━━━━━ Entries provided
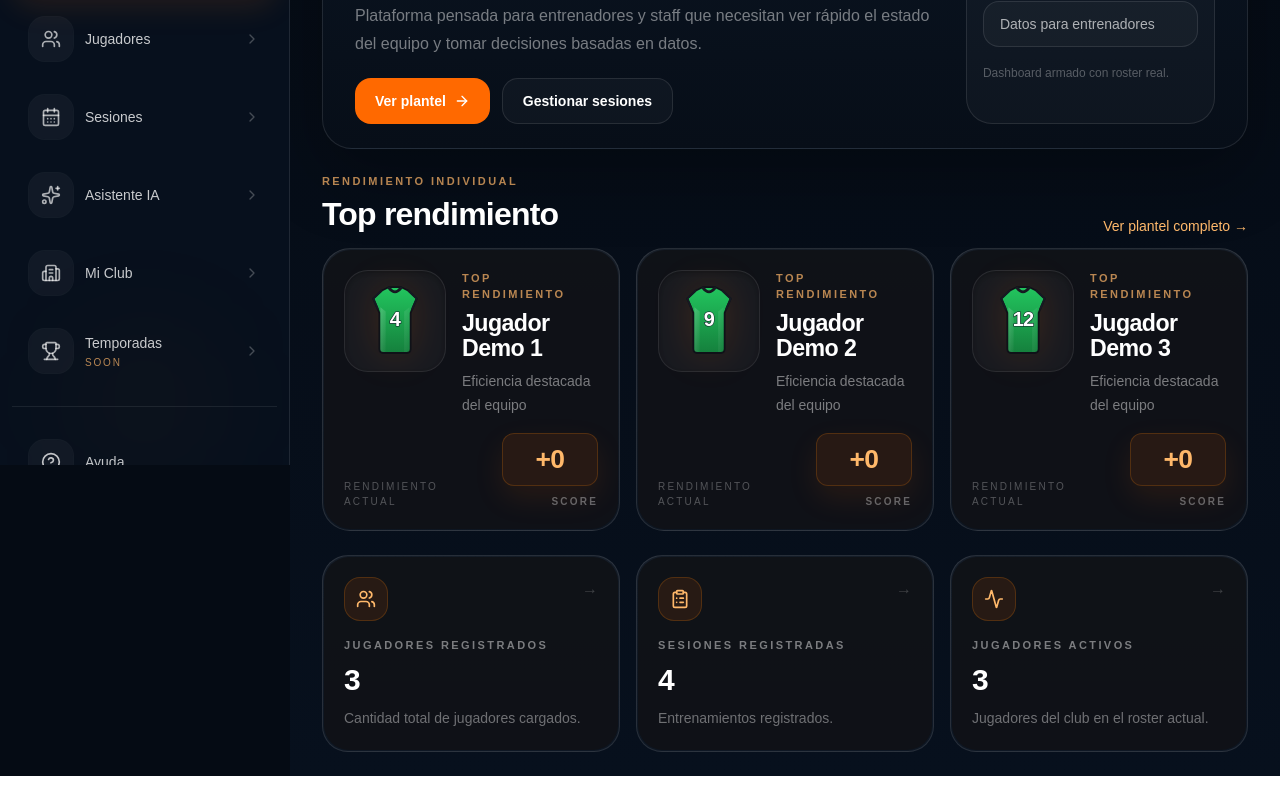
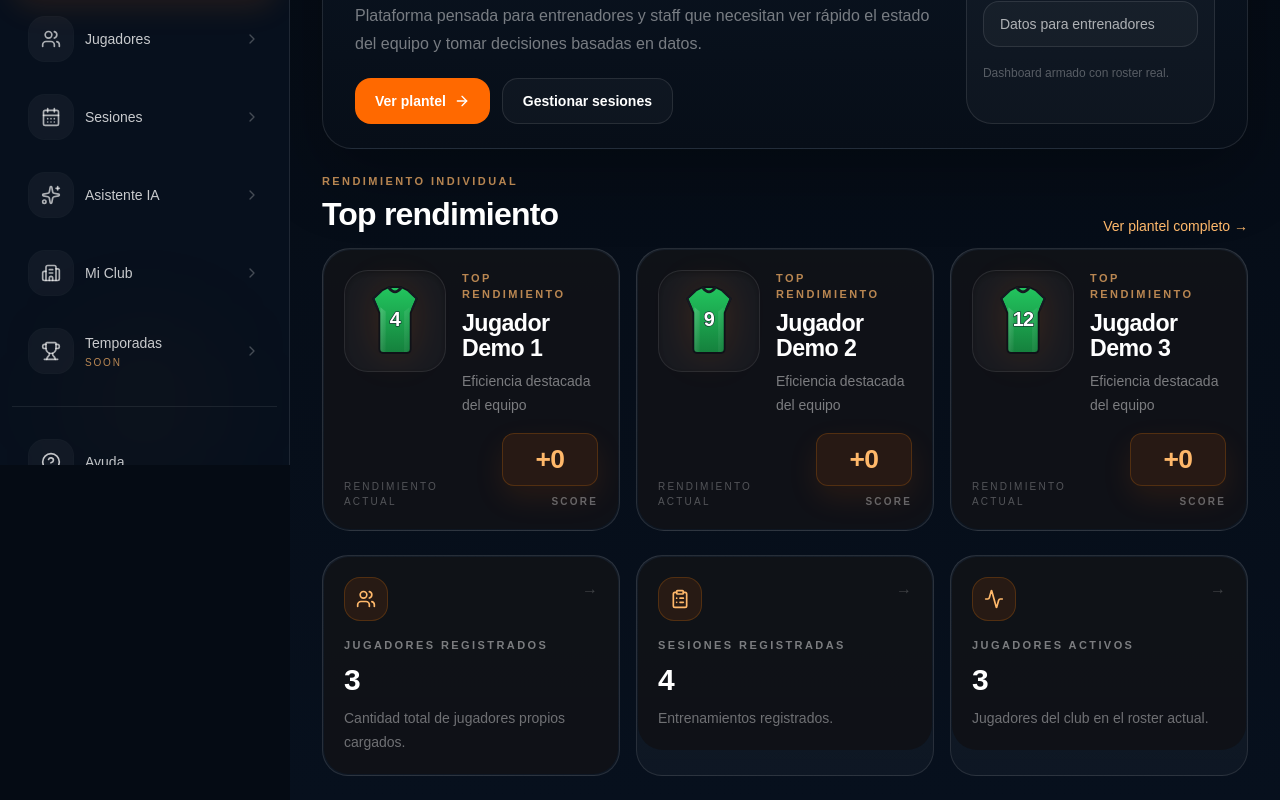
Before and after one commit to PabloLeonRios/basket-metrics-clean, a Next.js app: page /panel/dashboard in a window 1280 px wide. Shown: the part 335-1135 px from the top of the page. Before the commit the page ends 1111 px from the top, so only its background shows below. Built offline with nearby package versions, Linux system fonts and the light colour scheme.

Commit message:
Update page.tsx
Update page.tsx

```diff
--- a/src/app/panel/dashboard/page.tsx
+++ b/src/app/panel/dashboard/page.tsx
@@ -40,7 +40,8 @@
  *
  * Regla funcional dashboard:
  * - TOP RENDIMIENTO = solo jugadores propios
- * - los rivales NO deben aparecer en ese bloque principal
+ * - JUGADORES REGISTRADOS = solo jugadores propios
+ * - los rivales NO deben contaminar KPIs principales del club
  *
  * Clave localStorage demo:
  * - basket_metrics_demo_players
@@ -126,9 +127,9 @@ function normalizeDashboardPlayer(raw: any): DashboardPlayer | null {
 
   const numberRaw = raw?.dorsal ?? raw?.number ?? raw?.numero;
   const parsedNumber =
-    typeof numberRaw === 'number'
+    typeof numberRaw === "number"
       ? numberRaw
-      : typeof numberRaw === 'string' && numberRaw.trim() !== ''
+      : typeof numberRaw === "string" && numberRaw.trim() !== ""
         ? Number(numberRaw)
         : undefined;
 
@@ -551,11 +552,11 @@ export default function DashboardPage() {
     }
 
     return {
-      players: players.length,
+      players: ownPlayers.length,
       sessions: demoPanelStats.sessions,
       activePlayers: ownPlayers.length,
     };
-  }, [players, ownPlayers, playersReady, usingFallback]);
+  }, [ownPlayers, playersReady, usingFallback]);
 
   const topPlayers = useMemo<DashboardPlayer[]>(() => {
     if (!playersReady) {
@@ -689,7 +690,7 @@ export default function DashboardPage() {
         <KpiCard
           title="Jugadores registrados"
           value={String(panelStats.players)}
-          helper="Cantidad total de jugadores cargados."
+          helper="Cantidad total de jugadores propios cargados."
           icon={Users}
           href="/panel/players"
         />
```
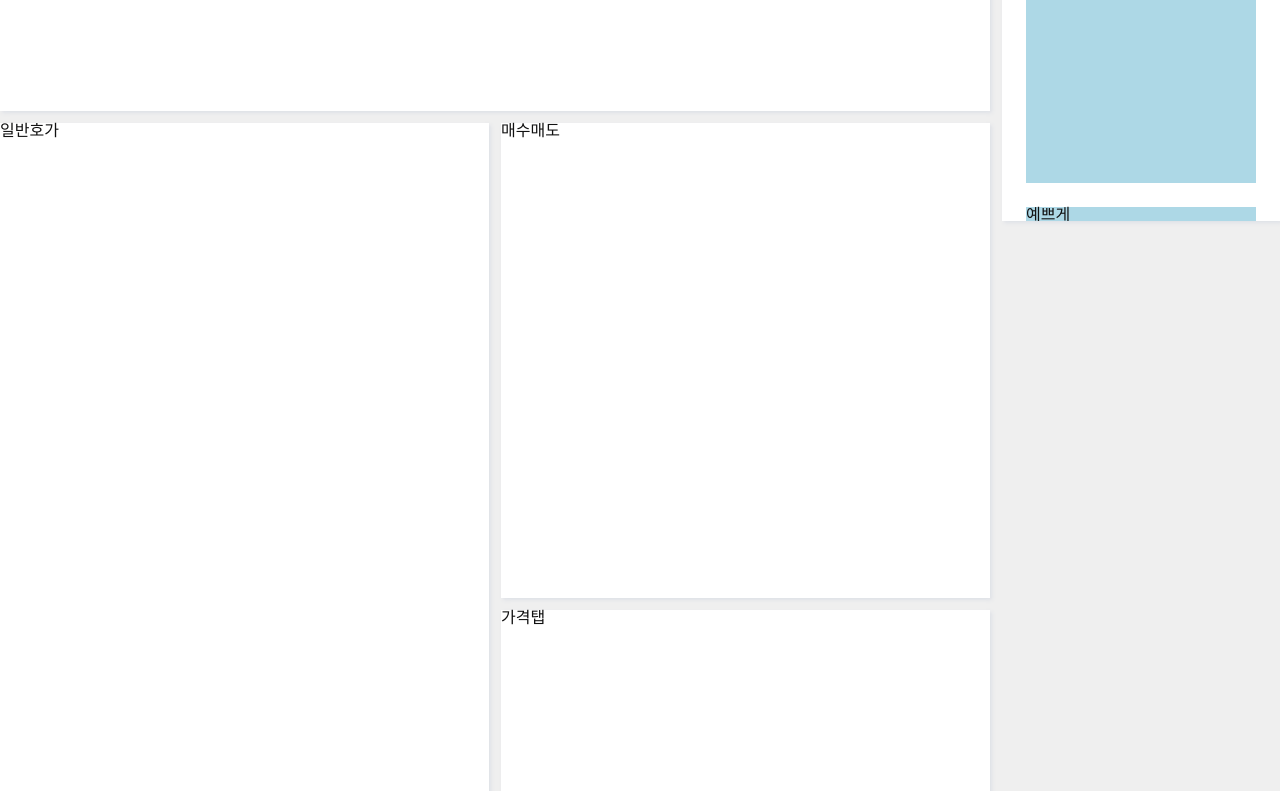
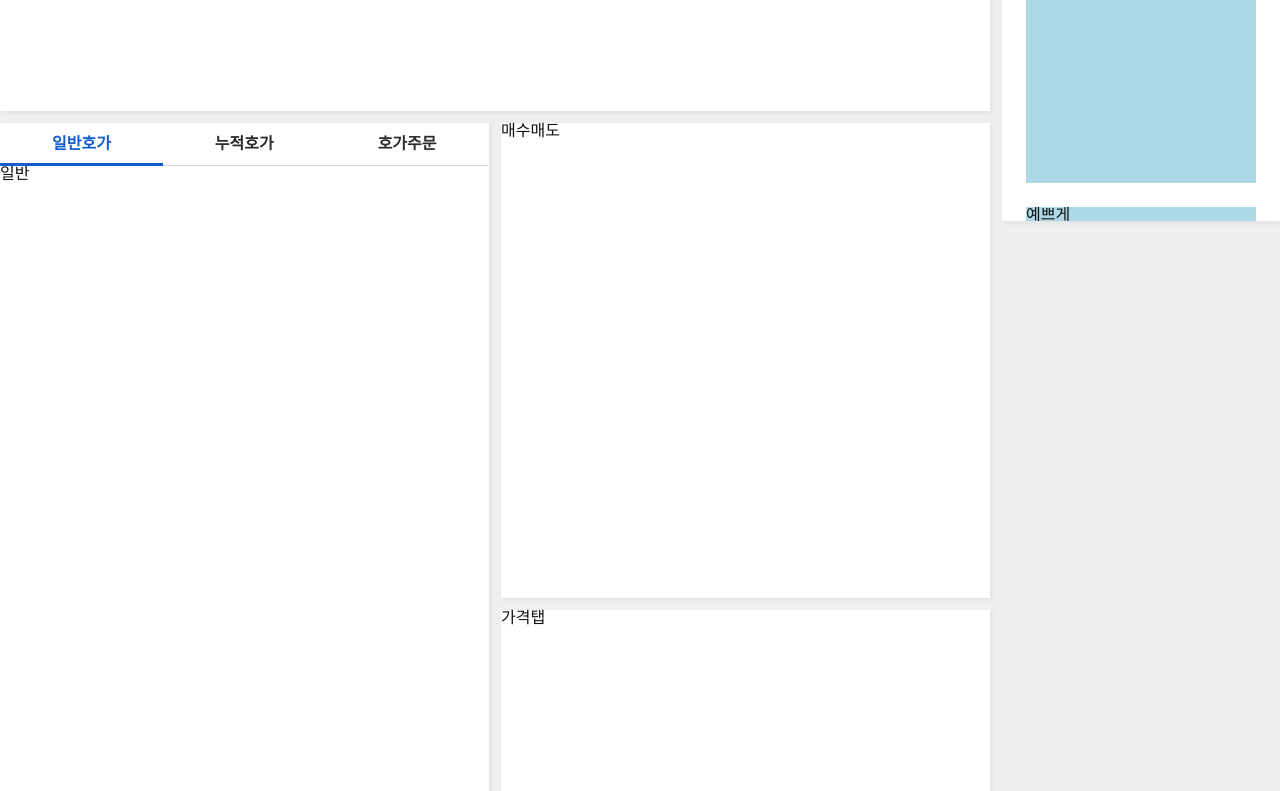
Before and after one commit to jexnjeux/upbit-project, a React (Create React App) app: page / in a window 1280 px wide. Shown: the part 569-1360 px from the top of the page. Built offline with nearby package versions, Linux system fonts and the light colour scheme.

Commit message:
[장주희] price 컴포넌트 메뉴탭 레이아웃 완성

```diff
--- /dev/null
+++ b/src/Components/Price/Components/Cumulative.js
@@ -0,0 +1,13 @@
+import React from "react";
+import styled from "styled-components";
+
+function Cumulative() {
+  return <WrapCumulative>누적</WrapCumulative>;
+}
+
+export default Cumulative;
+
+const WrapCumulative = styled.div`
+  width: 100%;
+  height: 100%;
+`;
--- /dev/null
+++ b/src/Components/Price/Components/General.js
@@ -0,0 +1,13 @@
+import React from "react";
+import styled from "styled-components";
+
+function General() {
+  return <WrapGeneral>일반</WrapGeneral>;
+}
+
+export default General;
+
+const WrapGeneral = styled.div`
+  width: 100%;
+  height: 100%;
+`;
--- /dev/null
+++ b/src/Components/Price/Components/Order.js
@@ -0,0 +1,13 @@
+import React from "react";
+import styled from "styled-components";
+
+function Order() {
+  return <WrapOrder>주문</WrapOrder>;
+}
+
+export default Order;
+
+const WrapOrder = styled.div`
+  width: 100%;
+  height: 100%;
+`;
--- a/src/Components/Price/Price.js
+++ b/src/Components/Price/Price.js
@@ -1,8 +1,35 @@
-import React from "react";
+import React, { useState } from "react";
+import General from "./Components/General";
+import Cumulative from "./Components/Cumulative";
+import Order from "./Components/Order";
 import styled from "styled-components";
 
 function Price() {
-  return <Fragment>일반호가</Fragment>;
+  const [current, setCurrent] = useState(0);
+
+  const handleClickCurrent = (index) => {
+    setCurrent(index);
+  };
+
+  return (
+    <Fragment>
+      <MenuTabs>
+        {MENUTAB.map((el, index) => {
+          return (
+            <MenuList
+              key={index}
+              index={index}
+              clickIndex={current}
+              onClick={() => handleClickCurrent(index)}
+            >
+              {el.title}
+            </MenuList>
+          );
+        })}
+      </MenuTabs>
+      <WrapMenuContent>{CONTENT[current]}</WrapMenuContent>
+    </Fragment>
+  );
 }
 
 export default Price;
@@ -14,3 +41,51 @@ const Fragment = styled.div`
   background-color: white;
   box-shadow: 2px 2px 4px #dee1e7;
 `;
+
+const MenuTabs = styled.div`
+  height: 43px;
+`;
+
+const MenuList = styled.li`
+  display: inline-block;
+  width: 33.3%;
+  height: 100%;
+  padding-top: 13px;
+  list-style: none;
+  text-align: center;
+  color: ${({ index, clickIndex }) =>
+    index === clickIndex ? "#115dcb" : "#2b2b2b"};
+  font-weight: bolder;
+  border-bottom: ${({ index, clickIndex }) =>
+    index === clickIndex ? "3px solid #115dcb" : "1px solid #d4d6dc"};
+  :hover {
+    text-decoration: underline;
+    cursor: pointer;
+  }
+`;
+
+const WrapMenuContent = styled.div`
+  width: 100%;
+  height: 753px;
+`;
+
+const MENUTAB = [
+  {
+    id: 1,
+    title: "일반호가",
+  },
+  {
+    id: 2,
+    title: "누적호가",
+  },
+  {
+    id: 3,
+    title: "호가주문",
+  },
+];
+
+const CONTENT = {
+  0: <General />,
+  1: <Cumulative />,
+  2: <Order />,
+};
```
━━━━━━━━━━
**Your task**
Please copy every record above exactly, but leave the pictures out.

**Completed task**
Before and after one commit to PabloLeonRios/basket-metrics-clean, a Next.js app: page /panel/dashboard in a window 1280 px wide. Shown: the part 335-1135 px from the top of the page. Before the commit the page ends 1111 px from the top, so only its background shows below. Built offline with nearby package versions, Linux system fonts and the light colour scheme.

Commit message:
Update page.tsx
Update page.tsx

```diff
--- a/src/app/panel/dashboard/page.tsx
+++ b/src/app/panel/dashboard/page.tsx
@@ -40,7 +40,8 @@
  *
  * Regla funcional dashboard:
  * - TOP RENDIMIENTO = solo jugadores propios
- * - los rivales NO deben aparecer en ese bloque principal
+ * - JUGADORES REGISTRADOS = solo jugadores propios
+ * - los rivales NO deben contaminar KPIs principales del club
  *
  * Clave localStorage demo:
  * - basket_metrics_demo_players
@@ -126,9 +127,9 @@ function normalizeDashboardPlayer(raw: any): DashboardPlayer | null {
 
   const numberRaw = raw?.dorsal ?? raw?.number ?? raw?.numero;
   const parsedNumber =
-    typeof numberRaw === 'number'
+    typeof numberRaw === "number"
       ? numberRaw
-      : typeof numberRaw === 'string' && numberRaw.trim() !== ''
+      : typeof numberRaw === "string" && numberRaw.trim() !== ""
         ? Number(numberRaw)
         : undefined;
 
@@ -551,11 +552,11 @@ export default function DashboardPage() {
     }
 
     return {
-      players: players.length,
+      players: ownPlayers.length,
       sessions: demoPanelStats.sessions,
       activePlayers: ownPlayers.length,
     };
-  }, [players, ownPlayers, playersReady, usingFallback]);
+  }, [ownPlayers, playersReady, usingFallback]);
 
   const topPlayers = useMemo<DashboardPlayer[]>(() => {
     if (!playersReady) {
@@ -689,7 +690,7 @@ export default function DashboardPage() {
         <KpiCard
           title="Jugadores registrados"
           value={String(panelStats.players)}
-          helper="Cantidad total de jugadores cargados."
+          helper="Cantidad total de jugadores propios cargados."
           icon={Users}
           href="/panel/players"
         />
```
Before and after one commit to jexnjeux/upbit-project, a React (Create React App) app: page / in a window 1280 px wide. Shown: the part 569-1360 px from the top of the page. Built offline with nearby package versions, Linux system fonts and the light colour scheme.

Commit message:
[장주희] price 컴포넌트 메뉴탭 레이아웃 완성

```diff
--- /dev/null
+++ b/src/Components/Price/Components/Cumulative.js
@@ -0,0 +1,13 @@
+import React from "react";
+import styled from "styled-components";
+
+function Cumulative() {
+  return <WrapCumulative>누적</WrapCumulative>;
+}
+
+export default Cumulative;
+
+const WrapCumulative = styled.div`
+  width: 100%;
+  height: 100%;
+`;
--- /dev/null
+++ b/src/Components/Price/Components/General.js
@@ -0,0 +1,13 @@
+import React from "react";
+import styled from "styled-components";
+
+function General() {
+  return <WrapGeneral>일반</WrapGeneral>;
+}
+
+export default General;
+
+const WrapGeneral = styled.div`
+  width: 100%;
+  height: 100%;
+`;
--- /dev/null
+++ b/src/Components/Price/Components/Order.js
@@ -0,0 +1,13 @@
+import React from "react";
+import styled from "styled-components";
+
+function Order() {
+  return <WrapOrder>주문</WrapOrder>;
+}
+
+export default Order;
+
+const WrapOrder = styled.div`
+  width: 100%;
+  height: 100%;
+`;
--- a/src/Components/Price/Price.js
+++ b/src/Components/Price/Price.js
@@ -1,8 +1,35 @@
-import React from "react";
+import React, { useState } from "react";
+import General from "./Components/General";
+import Cumulative from "./Components/Cumulative";
+import Order from "./Components/Order";
 import styled from "styled-components";
 
 function Price() {
-  return <Fragment>일반호가</Fragment>;
+  const [current, setCurrent] = useState(0);
+
+  const handleClickCurrent = (index) => {
+    setCurrent(index);
+  };
+
+  return (
+    <Fragment>
+      <MenuTabs>
+        {MENUTAB.map((el, index) => {
+          return (
+            <MenuList
+              key={index}
+              index={index}
+              clickIndex={current}
+              onClick={() => handleClickCurrent(index)}
+            >
+              {el.title}
+            </MenuList>
+          );
+        })}
+      </MenuTabs>
+      <WrapMenuContent>{CONTENT[current]}</WrapMenuContent>
+    </Fragment>
+  );
 }
 
 export default Price;
@@ -14,3 +41,51 @@ const Fragment = styled.div`
   background-color: white;
   box-shadow: 2px 2px 4px #dee1e7;
 `;
+
+const MenuTabs = styled.div`
+  height: 43px;
+`;
+
+const MenuList = styled.li`
+  display: inline-block;
+  width: 33.3%;
+  height: 100%;
+  padding-top: 13px;
+  list-style: none;
+  text-align: center;
+  color: ${({ index, clickIndex }) =>
+    index === clickIndex ? "#115dcb" : "#2b2b2b"};
+  font-weight: bolder;
+  border-bottom: ${({ index, clickIndex }) =>
+    index === clickIndex ? "3px solid #115dcb" : "1px solid #d4d6dc"};
+  :hover {
+    text-decoration: underline;
+    cursor: pointer;
+  }
+`;
+
+const WrapMenuContent = styled.div`
+  width: 100%;
+  height: 753px;
+`;
+
+const MENUTAB = [
+  {
+    id: 1,
+    title: "일반호가",
+  },
+  {
+    id: 2,
+    title: "누적호가",
+  },
+  {
+    id: 3,
+    title: "호가주문",
+  },
+];
+
+const CONTENT = {
+  0: <General />,
+  1: <Cumulative />,
+  2: <Order />,
+};
```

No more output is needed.